Then we saw what the valley looks like when we come down from peaks so high.
Gabe and I both saw what it is like to train with consistent effort but achieve inconsistent results. We both found out what it is like to have the comfortable life our sponsors afforded us vanish before we were ready to give up that life. It all happened in the blink of an eye.
I don’t know exactly what was weighing on Gabe when he took his life a few days ago. Despite our similarities, I only ever knew him in passing. I do know that the few moments I did spend with him were marked by his distinctively warm demeanor. When I saw him struggle with running, I had a faint urge to reach out and see if he would want to move to San Luis Obispo, work at Running Warehouse, and join my running club. I even mentioned this thought to our mutual friend, but, alas, I never acted on this urge.
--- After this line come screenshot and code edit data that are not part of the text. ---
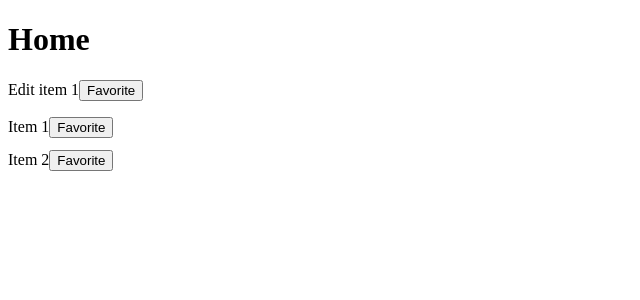
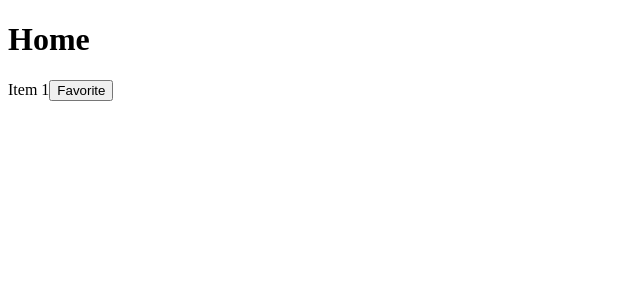
Before and after one commit to willnguyen1312/react-router-apollo-playground, a React (Vite) app: page / in a window 1280 px wide. Shown: the top 300 px of the page, without its empty margins (0-640 px from the left). Built offline with nearby package versions, Linux system fonts and the light colour scheme.

Commit message:
Revert in case it fails 🚆

```diff
--- /dev/null
+++ b/src/AppOptimisticUIWithError.tsx
@@ -0,0 +1,127 @@
+import {
+  createBrowserRouter,
+  RouterProvider,
+  Outlet,
+  useLoaderData,
+  ActionFunction,
+  useFetcher,
+} from "react-router-dom";
+
+const sleep = (ms: number) => new Promise((resolve) => setTimeout(resolve, ms));
+
+const db = {
+  list: [{ id: 1, name: "Item 1", isFavorite: false }],
+};
+
+const loader = async () => {
+  return {
+    data: {
+      list: db.list,
+    },
+  };
+};
+
+const action: ActionFunction = async ({ request }) => {
+  const formData = await request.json();
+  // db.list = db.list.map((item) => {
+  //   if (item.id === formData.id) {
+  //     return { ...item, isFavorite: !item.isFavorite };
+  //   }
+  //   return item;
+  // });
+
+  await sleep(1000);
+
+  return {
+    data: {
+      list: db.list,
+    },
+  };
+};
+
+const router = createBrowserRouter([
+  {
+    path: "/",
+
+    id: "root",
+    Component: Root,
+    children: [
+      {
+        index: true,
+        loader,
+        action,
+        Component: Home,
+      },
+    ],
+  },
+]);
+
+export default function App() {
+  return <RouterProvider router={router} />;
+}
+
+function Root() {
+  return (
+    <main>
+      <Outlet />
+    </main>
+  );
+}
+
+function Home() {
+  const { data } = useLoaderData();
+
+  return (
+    <div>
+      <h1>Home</h1>
+
+      <div
+        style={{
+          display: "flex",
+          flexDirection: "column",
+          gap: "12px",
+        }}
+      >
+        {data.list.map((item: any) => (
+          <ItemRenderer key={item.id} item={item} />
+        ))}
+      </div>
+    </div>
+  );
+}
+
+const ItemRenderer = ({ item }: { item: any }) => {
+  const fetcher = useFetcher({ key: `item-${item.id}` });
+  const isFavorite = fetcher.json
+    ? (fetcher.json as any).id === item.id && (fetcher.json as any).isFavorite
+    : item.isFavorite;
+
+  console.log("isFavorite:", isFavorite);
+
+  return (
+    <div key={item.id}>
+      <span>{item.name}</span>
+      <button
+        onClick={() => {
+          fetcher.submit(
+            {
+              intent: "toggle-favorite",
+              id: item.id,
+              isFavorite: !isFavorite,
+            },
+            {
+              method: "post",
+              encType: "application/json",
+            }
+          );
+        }}
+      >
+        {isFavorite ? "Unfavorite" : "Favorite"}
+      </button>
+    </div>
+  );
+};
+
+if (import.meta.hot) {
+  import.meta.hot.dispose(() => router.dispose());
+}
--- a/src/main.tsx
+++ b/src/main.tsx
@@ -5,7 +5,8 @@ import ReactDOM from "react-dom/client";
 // import App from "./App4.tsx";
 // import App from "./SubRouter.tsx";
 // import App from "./AppPromises.tsx";
-import App from "./AppOptimisticUI.tsx";
+// import App from "./AppOptimisticUI.tsx";
+import App from "./AppOptimisticUIWithError.tsx";
 
 // worker.start().then(() => {
 ReactDOM.createRoot(document.getElementById("root")!).render(<App />);
```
I wish I could tell him that while job markets are harsh for 27 year olds that can only list personal records and race wins on their resume, that the humbling act of starting from the bottom of a new vocation is refreshing and the tenacity that it takes to race around the world suits you well in your next endeavor.
I wish I could tell him that the friends he made on the circuit will find their way back into his life in surprising and delightful ways.
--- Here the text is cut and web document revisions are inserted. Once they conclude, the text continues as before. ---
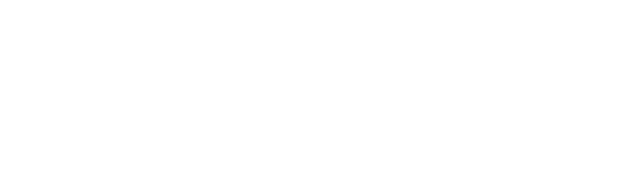
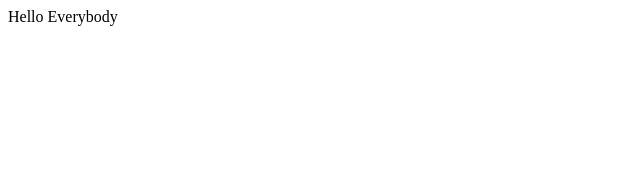
Before and after one commit to John-Titor-2036/john-titor-2036.github.io, a plain HTML site: page index.html in a window 1280 px wide. Shown: the whole page, without its empty margins (0-640 px from the left). Drawn offline with nearby package versions, Linux system fonts and the light colour scheme.

Commit message:
Update index.html

```diff
--- a/index.html
+++ b/index.html
@@ -4,6 +4,7 @@
 </head>
 
 <body>
+  <p>Hello Everybody</p>
   <script>
     (function(i,s,o,g,r,a,m){i['GoogleAnalyticsObject']=r;i[r]=i[r]||function(){
     (i[r].q=i[r].q||[]).push(arguments)},i[r].l=1*new Date();a=s.createElement(o),
```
I wish I could tell him that comeback climbs can be sweeter than the highest peaks when viewed through the new perspectives they offer.
I wish I could tell him that every corner of the earth is lined with people that want to help you with whatever you might need. There are expert coaches in all of life’s endeavors. And those coaches you trusted with your legs can often offer fantastic advice about navigating the rest of life.
I wish I could tell him that people will always be interested in learning about the unique adventures that you acquired racing the world and that those stories tend to get better as you forget the exact details.
Now it is up to those that knew him to share his adventures. I have no doubts that this will happen; he was the type of person who worked his way into many of our friend’s greatest hits. However brief, he lived a prolific life, and even without a second act, he left his mark on the world.